YOUR INSTRUCTIONS
Whichever lines include the word "type", copy them as they appear in the data.

DATA SHOWN
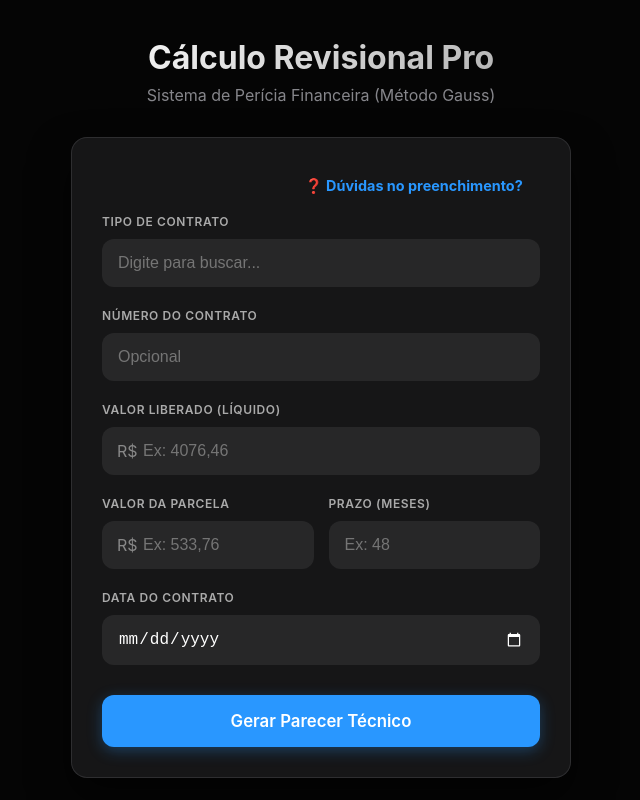
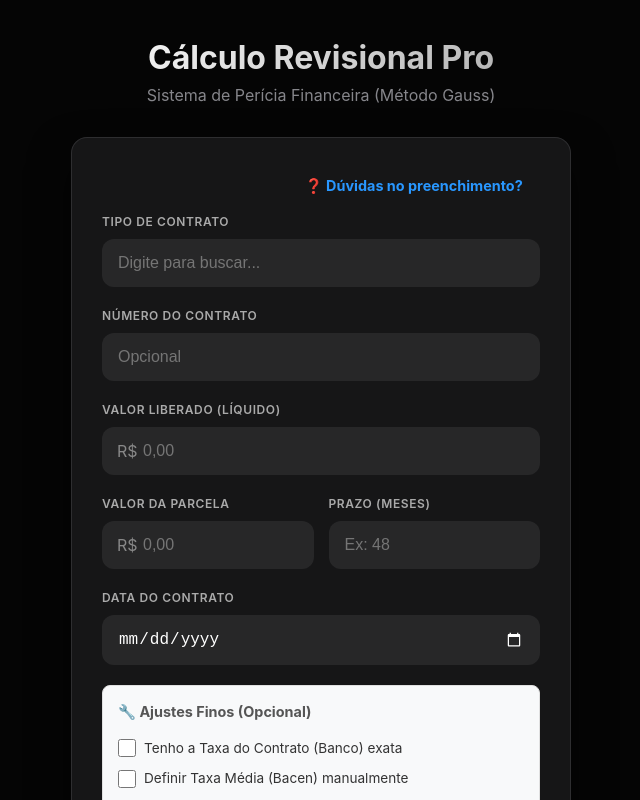
Before and after one commit to DenisFerreira90/sistema-calculo-revisional, a React app in the folder frontend/: page / in a window 1280 px wide. Shown: the top 800 px of the page, without its empty margins (319-959 px from the left). Built offline with nearby package versions, Linux system fonts and the light colour scheme; the HTML template or start-up script is replaced by a standard one.

Commit message:
Adicionando taxas manuais e correcao de decimais

```diff
--- a/frontend/src/App.jsx
+++ b/frontend/src/App.jsx
@@ -49,8 +49,14 @@ function App() {
     qtde_parcelas: '',
     data_contrato: '',
     tipo_contrato: '',
-    numero_contrato: ''
+    numero_contrato: '',
+    taxa_manual_bacen: '',   // Taxa de Mercado (Bacen)
+    taxa_manual_contrato: '' // NOVA: Taxa do Banco (Contrato)
   })
+
+  // Checkboxes para ativar os campos manuais
+  const [usarTaxaBacenManual, setUsarTaxaBacenManual] = useState(false)
+  const [usarTaxaContratoManual, setUsarTaxaContratoManual] = useState(false)
 
   const [resultado, setResultado] = useState(null)
   const [carregando, setCarregando] = useState(false)
@@ -60,7 +66,7 @@ function App() {
   const [mostrarPortfolio, setMostrarPortfolio] = useState(false)
   const [mostrarDica, setMostrarDica] = useState(false)
 
-  // --- LÓGICA DO DROPDOWN PERSONALIZADO ---
+  // --- LÓGICA DO DROPDOWN ---
   const [mostrarSugestoes, setMostrarSugestoes] = useState(false)
   const [sugestoesFiltradas, setSugestoesFiltradas] = useState(OPCOES_CONTRATOS)
   const dropdownRef = useRef(null)
@@ -89,6 +95,46 @@ function App() {
     document.addEventListener("mousedown", handleClickOutside)
     return () => document.removeEventListener("mousedown", handleClickOutside)
   }, [dropdownRef])
+
+  // --- MÁSCARA INTELIGENTE (ESTILO CALCULADORA) ---
+  const formatarComoCalculadora = (valorInput) => {
+    let v = valorInput.replace(/[^\d,]/g, '');
+    const partes = v.split(',');
+    if (partes.length > 2) {
+      v = partes[0] + ',' + partes.slice(1).join('');
+    }
+    let [inteiro, decimal] = v.split(',');
+    if (inteiro) {
+      inteiro = inteiro.replace(/\B(?=(\d{3})+(?!\d))/g, ".");
+    }
+    if (decimal !== undefined) {
+      decimal = decimal.substring(0, 2);
+      return `${inteiro},${decimal}`;
+    }
+    return inteiro;
+  };
+
+  const handleMoneyChange = (e) => {
+    const valorFormatado = formatarComoCalculadora(e.target.value);
+    setFormulario({ ...formulario, [e.target.name]: valorFormatado });
+  };
+
+  const handleChange = (e) => {
+    setFormulario({ ...formulario, [e.target.name]: e.target.value })
+  }
+
+  // --- LIMPEZA PARA O BACKEND ---
+  const limparValorMoeda = (valorString) => {
+    if (!valorString) return 0;
+    const limpo = valorString.toString().replace(/\./g, '').replace(',', '.');
+    return parseFloat(limpo);
+  }
+
+  const formatarMoeda = (valor) => {
+    if (!valor && valor !== 0) return "0,00";
+    const numero = Number(valor);
+    return numero.toLocaleString('pt-BR', { minimumFractionDigits: 2, maximumFractionDigits: 2 });
+  }
 
   // --- SEUS PROJETOS ---
   const meusProjetos = [
@@ -122,26 +168,26 @@ function App() {
     }
   ]
 
-  const handleChange = (e) => {
-    setFormulario({ ...formulario, [e.target.name]: e.target.value })
-  }
-
   const fazerCalculo = async (e) => {
     e.preventDefault()
     setCarregando(true)
     setErro('')
     try {
       const tipoFinal = formulario.tipo_contrato || 'Contrato de Crédito (Genérico)'
+
       const payload = {
-        valor_liberado: parseFloat(formulario.valor_liberado),
-        valor_parcela: parseFloat(formulario.valor_parcela),
+        valor_liberado: limparValorMoeda(formulario.valor_liberado),
+        valor_parcela: limparValorMoeda(formulario.valor_parcela),
         qtde_parcelas: parseInt(formulario.qtde_parcelas),
         data_contrato: formulario.data_contrato,
         tipo_contrato: tipoFinal,
-        numero_contrato: formulario.numero_contrato || 'Não informado'
+        numero_contrato: formulario.numero_contrato || 'Não informado',
+
+        // ENVIO DAS TAXAS MANUAIS (Se ativadas)
+        taxa_bacen_manual: usarTaxaBacenManual && formulario.taxa_manual_bacen ? parseFloat(formulario.taxa_manual_bacen.replace(',', '.')) : null,
+        taxa_contrato_manual: usarTaxaContratoManual && formulario.taxa_manual_contrato ? parseFloat(formulario.taxa_manual_contrato.replace(',', '.')) : null
       }
 
-      // ✅ LINK DA API (Certifique-se que este é o link correto do seu Render)
       const linkAPI = 'https://sistema-calculo-revisional.onrender.com/calcular-revisional'
 
       const response = await axios.post(linkAPI, payload)
@@ -153,14 +199,6 @@ function App() {
     } finally {
       setCarregando(false)
     }
-  }
-
-  // 🔥 FUNÇÃO CORRIGIDA PARA GARANTIR 2 CASAS DECIMAIS 🔥
-  const formatarMoeda = (valor) => {
-    if (!valor && valor !== 0) return "0,00";
-    const numero = Number(valor); // Garante que é número
-    // Força exatamente 2 casas, nem mais, nem menos
-    return numero.toLocaleString('pt-BR', { minimumFractionDigits: 2, maximumFractionDigits: 2 });
   }
 
   return (
@@ -193,13 +231,10 @@ function App() {
               background: 'rgba(41, 151, 255, 0.1)', border: '1px solid #2997FF',
               borderRadius: '8px', padding: '15px', marginBottom: '20px', fontSize: '0.85rem', color: '#fff'
             }}>
-              <strong>Como preencher os valores?</strong>
+              <strong>Dicas Rápidas:</strong>
               <ul style={{marginTop: '5px', paddingLeft: '20px', lineHeight: '1.5'}}>
-                <li>Use <strong>vírgula</strong> ou <strong>ponto</strong> para centavos (Ex: 4076,46).</li>
-                <li><strong>Não use ponto</strong> para separar milhares.
-                  <br/>✅ Correto: <code>4076,46</code>
-                  <br/>❌ Errado: <code>4.076,46</code>
-                </li>
+                <li>Digite os números direto (Ex: 1000 = 1.000,00).</li>
+                <li>Se a taxa do sistema não bater com o papel do banco, use a opção <strong>"Taxa do Contrato Manual"</strong>.</li>
               </ul>
             </div>
           )}
@@ -242,11 +277,12 @@ function App() {
             <div className="input-wrapper">
                <span className="currency-symbol">R$</span>
                <input
-                 type="number"
-                 step="0.01"
+                 type="text"
+                 inputMode="decimal"
                  name="valor_liberado"
-                 onChange={handleChange}
-                 placeholder="Ex: 4076,46"
+                 value={formulario.valor_liberado}
+                 onChange={handleMoneyChange}
+                 placeholder="0,00"
                  required
                />
             </div>
@@ -258,11 +294,12 @@ function App() {
               <div className="input-wrapper">
                 <span className="currency-symbol">R$</span>
                 <input
-                  type="number"
-                  step="0.01"
+                  type="text"
+                  inputMode="decimal"
                   name="valor_parcela"
-                  onChange={handleChange}
-                  placeholder="Ex: 533,76"
+                  value={formulario.valor_parcela}
+                  onChange={handleMoneyChange}
+                  placeholder="0,00"
                   required
                 />
               </div>
@@ -278,7 +315,66 @@ function App() {
             <input type="date" name="data_contrato" onChange={handleChange} required />
           </div>
 
-          <button type="submit" className="btn-primary" disabled={carregando}>
+          {/* --- ÁREA DE AJUSTES FINOS (TAXAS MANUAIS) --- */}
+          <div style={{marginTop: '20px', padding: '15px', background: '#f8f9fa', borderRadius: '8px', border: '1px solid #e0e0e0'}}>
+            <h4 style={{color: '#555', marginTop: 0, fontSize: '0.9rem', marginBottom: '15px'}}>🔧 Ajustes Finos (Opcional)</h4>
+
+            {/* 1. Taxa do Contrato (Banco) */}
+            <div style={{marginBottom: '10px'}}>
+              <div style={{display: 'flex', alignItems: 'center', marginBottom: '5px'}}>
+                <input
+                  type="checkbox"
+                  id="checkContrato"
+                  checked={usarTaxaContratoManual}
+                  onChange={(e) => setUsarTaxaContratoManual(e.target.checked)}
+                  style={{width: '18px', height: '18px', marginRight: '8px'}}
+                />
+                <label htmlFor="checkContrato" style={{fontSize: '0.85rem', color: '#333', cursor: 'pointer'}}>
+                  Tenho a Taxa do Contrato (Banco) exata
+                </label>
+              </div>
+              {usarTaxaContratoManual && (
+                <input
+                  type="number" step="0.01"
+                  name="taxa_manual_contrato"
+                  value={formulario.taxa_manual_contrato}
+                  onChange={handleChange}
+                  placeholder="% ao mês (Ex: 3.55)"
+                  className="input-field"
+                  style={{fontSize: '0.9rem', padding: '8px'}}
+                />
+              )}
+            </div>
+
+            {/* 2. Taxa de Mercado (Bacen) */}
+            <div>
+              <div style={{display: 'flex', alignItems: 'center', marginBottom: '5px'}}>
+                <input
+                  type="checkbox"
+                  id="checkBacen"
+                  checked={usarTaxaBacenManual}
+                  onChange={(e) => setUsarTaxaBacenManual(e.target.checked)}
+                  style={{width: '18px', height: '18px', marginRight: '8px'}}
+                />
+                <label htmlFor="checkBacen" style={{fontSize: '0.85rem', color: '#333', cursor: 'pointer'}}>
+                  Definir Taxa Média (Bacen) manualmente
+                </label>
+              </div>
+              {usarTaxaBacenManual && (
+                <input
+                  type="number" step="0.01"
+                  name="taxa_manual_bacen"
+                  value={formulario.taxa_manual_bacen}
+                  onChange={handleChange}
+                  placeholder="% ao mês (Ex: 1.85)"
+                  className="input-field"
+                  style={{fontSize: '0.9rem', padding: '8px'}}
+                />
+              )}
+            </div>
+          </div>
+
+          <button type="submit" className="btn-primary" disabled={carregando} style={{marginTop: '20px'}}>
             {carregando ? 'Calculando Perícia...' : 'Gerar Parecer Técnico'}
           </button>
           {erro && <p className="error-message">{erro}</p>}
@@ -290,10 +386,8 @@ function App() {
         <div id="laudo-final" className="document-paper animate-fade-in">
 
           <div className="legal-disclaimer-box">
-            <strong>AVISO LEGAL:</strong> Este documento foi gerado de forma automática pelo sistema, conforme as informações preenchidas pelo próprio usuário.
-            Não assumimos qualquer responsabilidade pelo documento no que diz respeito à sua integralidade, correção e atualização.
-            O usuário assume toda e qualquer responsabilidade, de caráter civil e/ou criminal, pela utilização indevida das informações abaixo.
-            O presente documento serve como parecer técnico preliminar.
+            <strong>AVISO LEGAL:</strong> Este documento foi gerado de forma automática pelo sistema.
+            O usuário assume responsabilidade pelas informações inseridas. Documento de caráter preliminar.
           </div>
 
           <div className="doc-header">
@@ -306,7 +400,7 @@ function App() {
 
           <section className="doc-section">
             <h3>1.0 Identificação do Instrumento</h3>
-            <p>Abaixo detalhamos as condições financeiras da operação de crédito sob análise, conforme sistema de amortização Price (Juros Compostos):</p>
+            <p>Abaixo detalhamos as condições financeiras da operação de crédito sob análise:</p>
             <table className="doc-table">
               <tbody>
                 <tr>
@@ -315,11 +409,15 @@ function App() {
                 </tr>
                 <tr>
                   <td>Valor Financiado (Líquido):</td>
-                  <td><strong>R$ {formatarMoeda(parseFloat(formulario.valor_liberado))}</strong></td>
+                  <td><strong>R$ {formatarMoeda(limparValorMoeda(formulario.valor_liberado))}</strong></td>
                 </tr>
                 <tr>
                   <td>Prestação Mensal (Atual):</td>
                   <td>R$ {formatarMoeda(resultado.banco.parcela)}</td>
+                </tr>
+                <tr>
+                  <td>Taxa Mensal (Praticada):</td>
+                  <td><strong>{resultado.banco.taxa_mensal}% a.m.</strong></td>
                 </tr>
                 <tr>
                   <td>Taxa Anual (Efetiva):</td>
@@ -331,9 +429,8 @@ function App() {
 
           <section className="doc-section">
             <h3>2.0 Análise Comparativa e Recálculo</h3>
-            <p>Realizou-se o confronto entre a taxa de juros aplicada no contrato e a Taxa Média de Mercado divulgada pelo Banco Central do Brasil (Série {resultado.justo.codigo_serie}) para a mesma modalidade e época:</p>
+            <p>Realizou-se o confronto entre a taxa de juros aplicada no contrato e a Taxa Média de Mercado divulgada pelo Banco Central do Brasil para a mesma modalidade e época:</p>
 
-            {/* --- BOX DE COMPARAÇÃO DE TAXAS --- */}
             <div className="gauss-highlight" style={{marginBottom: '20px', borderColor: '#ccc', background: '#fff'}}>
               <div className="gauss-item">
                 <span style={{color: '#d32f2f', fontWeight: 'bold'}}>Taxa Cobrada (Banco)</span>
@@ -373,10 +470,10 @@ function App() {
 
           <section className="doc-section">
             <h3>4.0 Fonte de Referência Oficial</h3>
-            <p>A taxa média de mercado foi obtida diretamente da base de dados do Banco Central do Brasil.</p>
+            <p>A taxa média de mercado foi obtida conforme os parâmetros abaixo:</p>
             <div className="source-box">
               <strong>Série Utilizada:</strong> {resultado.justo.codigo_serie} (Banco Central)<br/>
-              <strong>Link para Auditoria:</strong> <br/>
+              <strong>Fonte dos Dados:</strong> {resultado.justo.fonte}<br/>
               <a
                 href={`https://www3.bcb.gov.br/sgspub/consultarvalores/consultarValoresSeries.do?method=consultarSeries&series=${resultado.justo.codigo_serie || 25471}`}
                 target="_blank"
```
Also changed, not shown: 1 other file (tests, documents, lock files or other folders).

OUTPUT OF THE EXERCISE
-                 type="number"
+                 type="text"
-                  type="number"
+                  type="text"
             <input type="date" name="data_contrato" onChange={handleChange} required />
-          <button type="submit" className="btn-primary" disabled={carregando}>
+                  type="checkbox"
+                  type="number" step="0.01"
+                  type="checkbox"
+                  type="number" step="0.01"
+          <button type="submit" className="btn-primary" disabled={carregando} style={{marginTop: '20px'}}>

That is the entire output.